The narrative moves on through encounters with natural creatures, focusing on the natural world and the starkness of life and death in it. These creatures are dead (warning to Jackie – not one for Wussy Foxes, this novel). Frankie attempts to put structure to her existence with the creation of a work of art. Her camera is her tool, always with her. She takes a photograph of each wild creature she encounters; she makes rules – the creature must have dies of external causes, she must encounter it, not contribute to its death. The landscape is not a beautiful picture, like a Joe Cornish calendar: it is a place of precarious life and certain death. Throughout, Frankie internally chronicles her striving to regain mental equilibrium, the conscious effort she has to make to remember to shop and cook and eat, her struggles with domesticity. Her ancient car and her grandmother’s old bike connect her to the world of shops and doctors and hospitals, and her mother and sister keep a distant, loving eye on her, appearing once in a while. There is courage and resilience here, wisdom too, on both sides of a family disruption.

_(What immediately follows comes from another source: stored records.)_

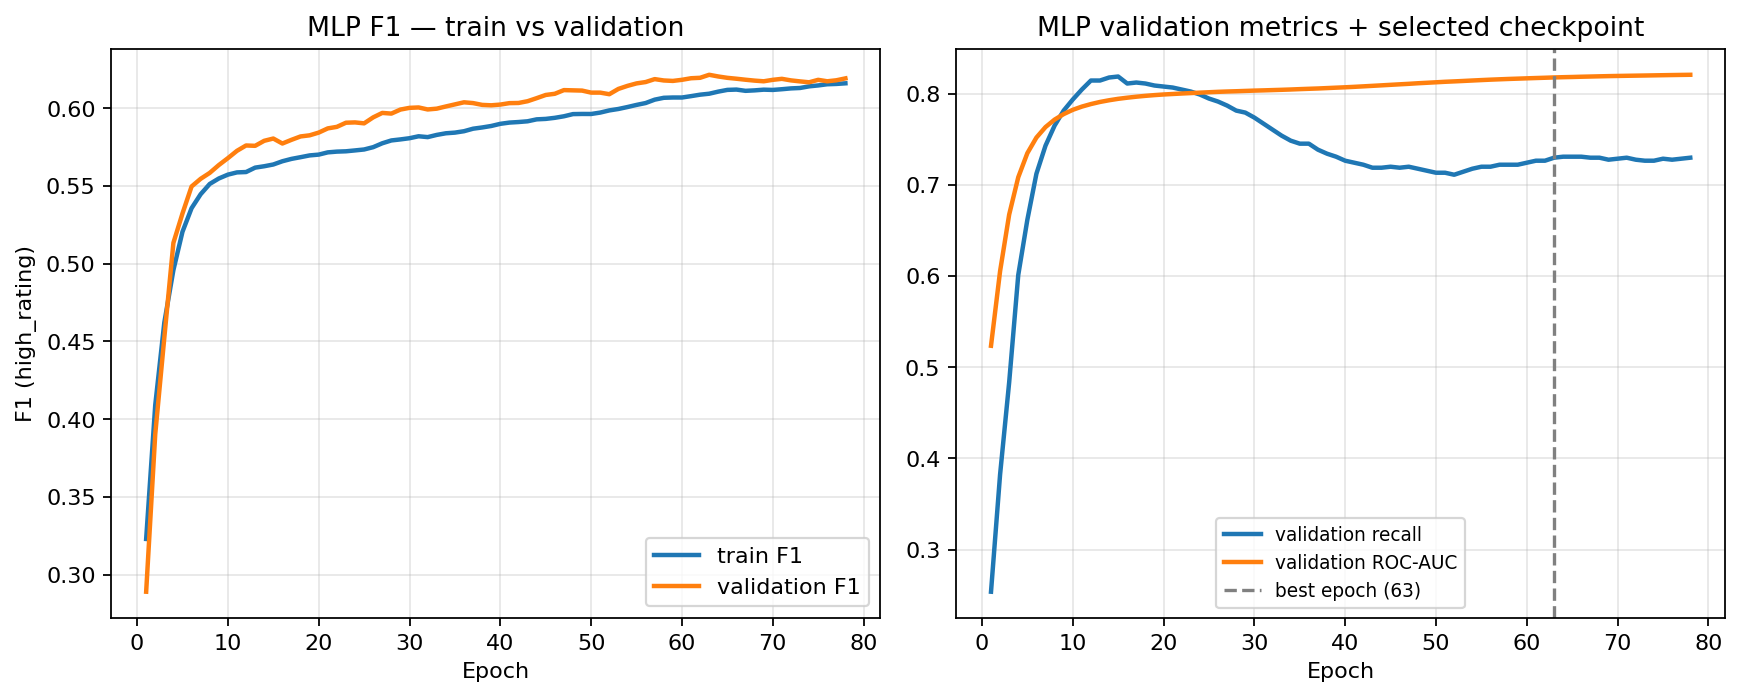
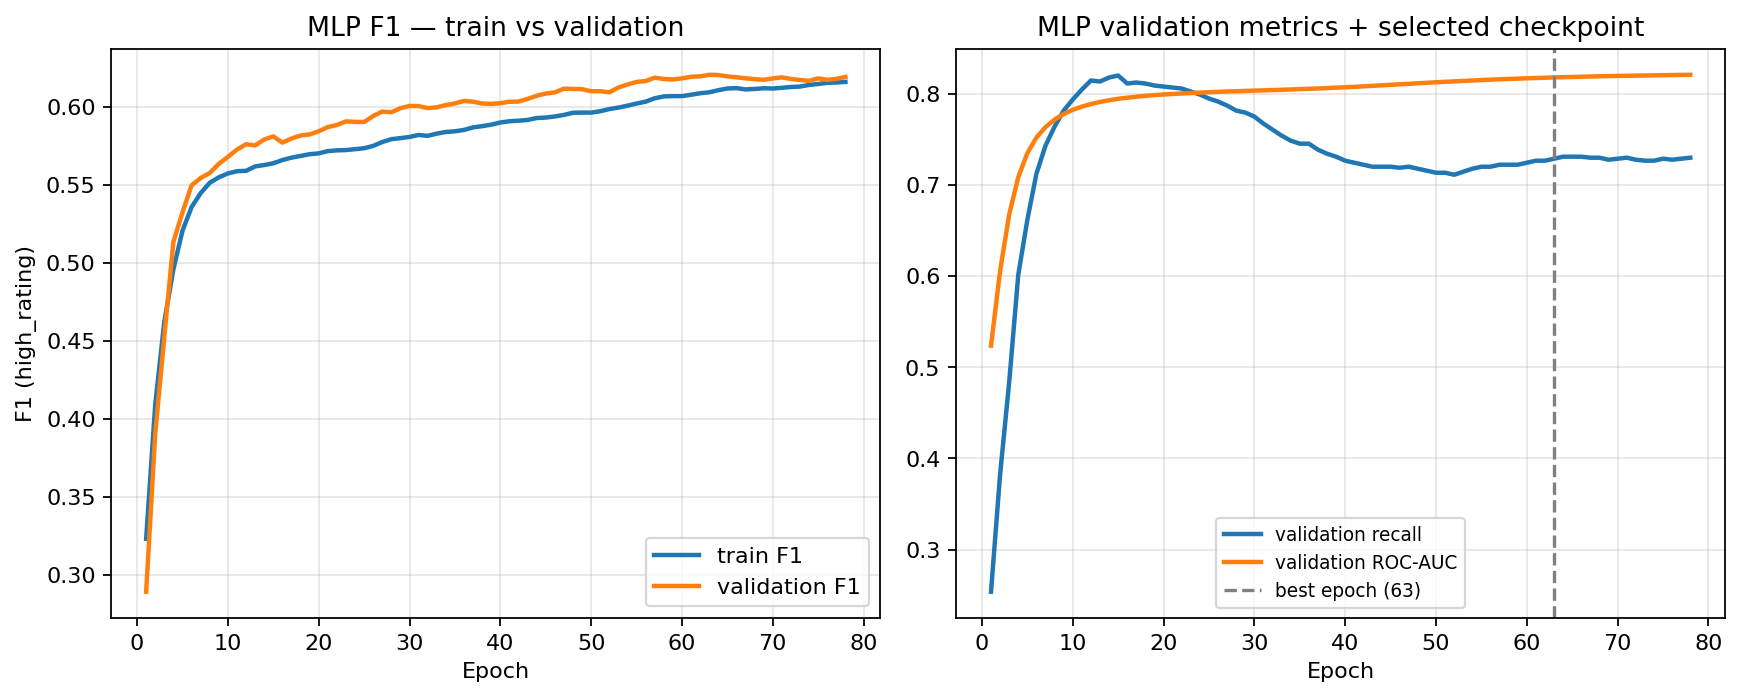
Fix writeup polish and train-only numeric imputation.
Apply training medians to val/test features, refresh metrics, and
remove scaffolding text from the embeddings paragraph.

diff --git a/writeup/CS6320_Assignment6_Jackson.html b/writeup/CS6320_Assignment6_Jackson.html
@@ -248,8 +248,9 @@ prediction-time rules</h3>
 <li><strong>Split first</strong> — stratified random 70% / 15% / 15% by
 game row (unchanged from Assignment 5).</li>
 <li><strong>Imputation</strong> — numeric medians computed on
-<strong>training rows only</strong>, applied to validation/test (via
-<code>build_feature_matrix</code> on each split frame).</li>
+<strong>training rows only</strong>, then applied to validation and test
+through
+<code>build_feature_matrix(..., numeric_medians=train_medians)</code>.</li>
 <li><strong>Scaling</strong> — <code>StandardScaler</code> fit on
 <strong>training</strong> features for logistic regression and MLP;
 trees use median-imputed raw features (scale-invariant).</li>
@@ -260,10 +261,10 @@ columns in <em>X</em>; each game appears in one split only.</li>
 </ol>
 <p><strong>Embeddings:</strong> Not used. Category fields are binary
 flags, not repeated high-cardinality IDs. Numeric fields are not
-identity codes. Sentence for writeup: <em>“Embeddings were not
-appropriate because categories are low-cardinality one-hot flags and
-there are no stable high-cardinality entity IDs; I used scaled numerics
-plus binary category columns instead.”</em></p>
+identity codes. <em>Embeddings were not appropriate because categories
+are low-cardinality one-hot flags and there are no stable
+high-cardinality entity IDs; I used scaled numerics plus binary category
+columns instead.</em></p>
 <h3 id="split-and-audit-evidence">Split and audit evidence</h3>
 <table>
 <thead>
@@ -337,8 +338,10 @@ validation F1</strong> (patience 15; best epoch
 </tbody>
 </table>
 <p>Model selection uses <strong>validation F1</strong> on
-<code>high_rating=1</code>. Test metrics reported once for final
-comparison. No hyperparameter search beyond the fixed configs above.</p>
+<code>high_rating=1</code> for the <strong>MLP checkpoint</strong>
+(early stop). Logistic and GBT use fixed configs; validation metrics
+guide comparison, and test metrics are reported once for final
+reporting. No hyperparameter search beyond the fixed configs above.</p>
 <h3 id="results-table">Results table</h3>
 <table>
 <colgroup>
@@ -382,17 +385,17 @@ comparison. No hyperparameter search beyond the fixed configs above.</p>
 </tr>
 <tr>
 <td><strong>Gradient boosted trees</strong></td>
-<td style="text-align: right;"><strong>0.685</strong></td>
-<td style="text-align: right;">0.624</td>
+<td style="text-align: right;"><strong>0.684</strong></td>
+<td style="text-align: right;">0.623</td>
 <td style="text-align: right;"><strong>0.895</strong></td>
 <td style="text-align: right;"><strong>0.714</strong></td>
-<td style="text-align: right;">0.661</td>
+<td style="text-align: right;">0.660</td>
 <td style="text-align: right;"><strong>0.910</strong></td>
 </tr>
 <tr>
 <td>MLP (early stop, epoch 63)</td>
-<td style="text-align: right;">0.621</td>
-<td style="text-align: right;"><strong>0.730</strong></td>
+<td style="text-align: right;">0.620</td>
+<td style="text-align: right;"><strong>0.729</strong></td>
 <td style="text-align: right;">0.818</td>
 <td style="text-align: right;">0.619</td>
 <td style="text-align: right;"><strong>0.747</strong></td>
@@ -401,7 +404,7 @@ comparison. No hyperparameter search beyond the fixed configs above.</p>
 </tbody>
 </table>
 <p>Validation precision: logistic <strong>0.703</strong>, GBT
-<strong>0.759</strong>, MLP <strong>0.541</strong>. Test accuracy:
+<strong>0.759</strong>, MLP <strong>0.540</strong>. Test accuracy:
 logistic <strong>0.801</strong>, GBT <strong>0.861</strong>, MLP
 <strong>0.759</strong>.</p>
 <figure>
@@ -411,7 +414,9 @@ alt="MLP training curves — validation checkpoint selection" />
 checkpoint selection</figcaption>
 </figure>
 <p><em>Figure 1: MLP train/validation F1 and validation recall/ROC-AUC;
-dashed line = selected checkpoint (epoch 63).</em></p>
+dashed line = selected checkpoint (epoch 63). Validation recall peaks
+early (~epoch 15) then drifts down while F1 keeps improving — epoch 63
+was chosen on validation F1, not peak recall.</em></p>
 <h3 id="model-choice-recommendation">Model-choice recommendation</h3>
 <p><strong>Tabular modeling is justified</strong> for this portfolio
 problem: structured metadata and category flags carry signal well above

diff --git a/scripts/train_model_comparison.py b/scripts/train_model_comparison.py
@@ -26,8 +26,10 @@ from sklearn.preprocessing import StandardScaler
 from bgg_common import (
     DEFAULT_OUTPUT_DIR,
     DEFAULT_PREP_DIR,
+    NUMERIC_METADATA_COLUMNS,
     RANDOM_STATE,
     build_feature_matrix,
+    feature_columns,
     load_prepared_split,
     split_frame,
     write_json,
@@ -188,9 +190,14 @@ def main() -> None:
     val = split_frame(prepared, "validation")
     test = split_frame(prepared, "test")
 
-    x_train, y_train = build_feature_matrix(train)
-    x_val, y_val = build_feature_matrix(val)
-    x_test, y_test = build_feature_matrix(test)
+    train_numeric = train[feature_columns()].copy()
+    for col in NUMERIC_METADATA_COLUMNS:
+        train_numeric[col] = pd.to_numeric(train_numeric[col], errors="coerce")
+    train_medians = train_numeric[NUMERIC_METADATA_COLUMNS].median(numeric_only=True)
+
+    x_train, y_train = build_feature_matrix(train, numeric_medians=train_medians)
+    x_val, y_val = build_feature_matrix(val, numeric_medians=train_medians)
+    x_test, y_test = build_feature_matrix(test, numeric_medians=train_medians)
 
     y_train_np = y_train.to_numpy()
     y_val_np = y_val.to_numpy()

diff --git a/scripts/bgg_common.py b/scripts/bgg_common.py
@@ -146,7 +146,10 @@ def feature_columns() -> list[str]:
     ]
 
 
-def build_feature_matrix(frame: pd.DataFrame) -> tuple[pd.DataFrame, pd.Series]:
+def build_feature_matrix(
+    frame: pd.DataFrame,
+    numeric_medians: pd.Series | None = None,
+) -> tuple[pd.DataFrame, pd.Series]:
     cols = feature_columns()
     missing = [col for col in cols if col not in frame.columns]
     if missing:
@@ -156,7 +159,11 @@ def build_feature_matrix(frame: pd.DataFrame) -> tuple[pd.DataFrame, pd.Series]:
         x_frame[col] = pd.to_numeric(x_frame[col], errors="coerce")
     for col in CATEGORY_COLUMNS:
         x_frame[col] = pd.to_numeric(x_frame[col], errors="coerce").fillna(0).astype(int)
-    medians = x_frame[NUMERIC_METADATA_COLUMNS].median(numeric_only=True)
+    medians = (
+        numeric_medians
+        if numeric_medians is not None
+        else x_frame[NUMERIC_METADATA_COLUMNS].median(numeric_only=True)
+    )
     x_frame[NUMERIC_METADATA_COLUMNS] = x_frame[NUMERIC_METADATA_COLUMNS].fillna(medians)
     x_frame["description_word_count"] = x_frame["description_word_count"].fillna(0)
     x_frame["name_char_len"] = x_frame["name_char_len"].fillna(0)

diff --git a/writeup/CS6320_Assignment6_Jackson.md b/writeup/CS6320_Assignment6_Jackson.md
@@ -28,12 +28,12 @@ Features follow the Assignment 4 charter and Assignment 5 manifest: rating field
 ### Preprocessing and prediction-time rules
 
 1. **Split first** — stratified random 70% / 15% / 15% by game row (unchanged from Assignment 5).
-2. **Imputation** — numeric medians computed on **training rows only**, applied to validation/test (via `build_feature_matrix` on each split frame).
+2. **Imputation** — numeric medians computed on **training rows only**, then applied to validation and test through `build_feature_matrix(..., numeric_medians=train_medians)`.
 3. **Scaling** — `StandardScaler` fit on **training** features for logistic regression and MLP; trees use median-imputed raw features (scale-invariant).
 4. **Categories** — eight `Cat:*` flags kept as 0/1 integers (low cardinality).
 5. **Leakage** — no rating-derived or post-hoc demand columns in *X*; each game appears in one split only.
 
-**Embeddings:** Not used. Category fields are binary flags, not repeated high-cardinality IDs. Numeric fields are not identity codes. Sentence for writeup: *“Embeddings were not appropriate because categories are low-cardinality one-hot flags and there are no stable high-cardinality entity IDs; I used scaled numerics plus binary category columns instead.”*
+**Embeddings:** Not used. Category fields are binary flags, not repeated high-cardinality IDs. Numeric fields are not identity codes. *Embeddings were not appropriate because categories are low-cardinality one-hot flags and there are no stable high-cardinality entity IDs; I used scaled numerics plus binary category columns instead.*
 
 ### Split and audit evidence
 
@@ -54,7 +54,7 @@ Positive rates are stable across splits (within ~1.5 pp). Audit tables: `prep/bg
 | Gradient boosted trees | Strong tabular benchmark | `HistGradientBoostingClassifier`, depth 6, lr 0.08, 300 trees |
 | MLP | Neural tabular | 64→32, ReLU, dropout 0.2, Adam (wd=1e-4), **BCE `pos_weight`** for imbalance, **early stop on validation F1** (patience 15; best epoch **63**) |
 
-Model selection uses **validation F1** on `high_rating=1`. Test metrics reported once for final comparison. No hyperparameter search beyond the fixed configs above.
+Model selection uses **validation F1** on `high_rating=1` for the **MLP checkpoint** (early stop). Logistic and GBT use fixed configs; validation metrics guide comparison, and test metrics are reported once for final reporting. No hyperparameter search beyond the fixed configs above.
 
 ### Results table
 
@@ -62,14 +62,14 @@ Model selection uses **validation F1** on `high_rating=1`. Test metrics reported
 | --- | ---: | ---: | ---: | ---: | ---: | ---: |
 | Majority class | 0.000 | 0.000 | 0.500 | 0.000 | 0.000 | 0.500 |
 | Logistic regression | 0.527 | 0.422 | 0.815 | 0.544 | 0.454 | 0.832 |
-| **Gradient boosted trees** | **0.685** | 0.624 | **0.895** | **0.714** | 0.661 | **0.910** |
-| MLP (early stop, epoch 63) | 0.621 | **0.730** | 0.818 | 0.619 | **0.747** | 0.830 |
+| **Gradient boosted trees** | **0.684** | 0.623 | **0.895** | **0.714** | 0.660 | **0.910** |
+| MLP (early stop, epoch 63) | 0.620 | **0.729** | 0.818 | 0.619 | **0.747** | 0.830 |
 
-Validation precision: logistic **0.703**, GBT **0.759**, MLP **0.541**. Test accuracy: logistic **0.801**, GBT **0.861**, MLP **0.759**.
+Validation precision: logistic **0.703**, GBT **0.759**, MLP **0.540**. Test accuracy: logistic **0.801**, GBT **0.861**, MLP **0.759**.
 
 ![MLP training curves — validation checkpoint selection](mlp_training_curves.png)
 
-*Figure 1: MLP train/validation F1 and validation recall/ROC-AUC; dashed line = selected checkpoint (epoch 63).*
+*Figure 1: MLP train/validation F1 and validation recall/ROC-AUC; dashed line = selected checkpoint (epoch 63). Validation recall peaks early (~epoch 15) then drifts down while F1 keeps improving — epoch 63 was chosen on validation F1, not peak recall.*
 
 ### Model-choice recommendation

As she consciously wills herself to go through the motions of living, Frankie tests herself on her recollection (which is encyclopaedic) of modern art, particularly conceptual art. If the reader is puzzled by or even contemptuous of conceptual art, this novel makes the most fantastic case for it I have yet encountered – This is the best of conceptual art: she says at one point by means of nominal material, vast feeling is evoked. She constantly brings to mind in a lapidary phrase the artist and the work evoked by what she has encountered or experienced; A Line Made By Walking is one of them. We are ‘seeing’ these works through Frankie’s eyes. At the end of the book there is a catalogue of the artists and their works that Frankie has called to mind, and Sara Baume the author encourages her readers to discover and respond to them for themselves. I am thoroughly encouraged.
Despite the fact that Frankie is going through the anguish of mental breakdown, with associated paranoia and challenge to self-care, she is one of the most alive characters I have ever encountered in a novel. All her senses are engaged, her artist’s powers of conveying with her inner voice what she sees and senses are overwhelming. Sara Baume’s own power of conveying this on the page means that this novel, even while it describes death in nature in graphic terms, is exuberantly alive; the language of the novel, exclusively Frankie’s own voice, has unique energy and beauty. We are left uncertain of what is in store for Frankie, but this reader values her insights, finds her intensely, irritatingly loveable, and deeply cares that there is a world somewhere in which she can live.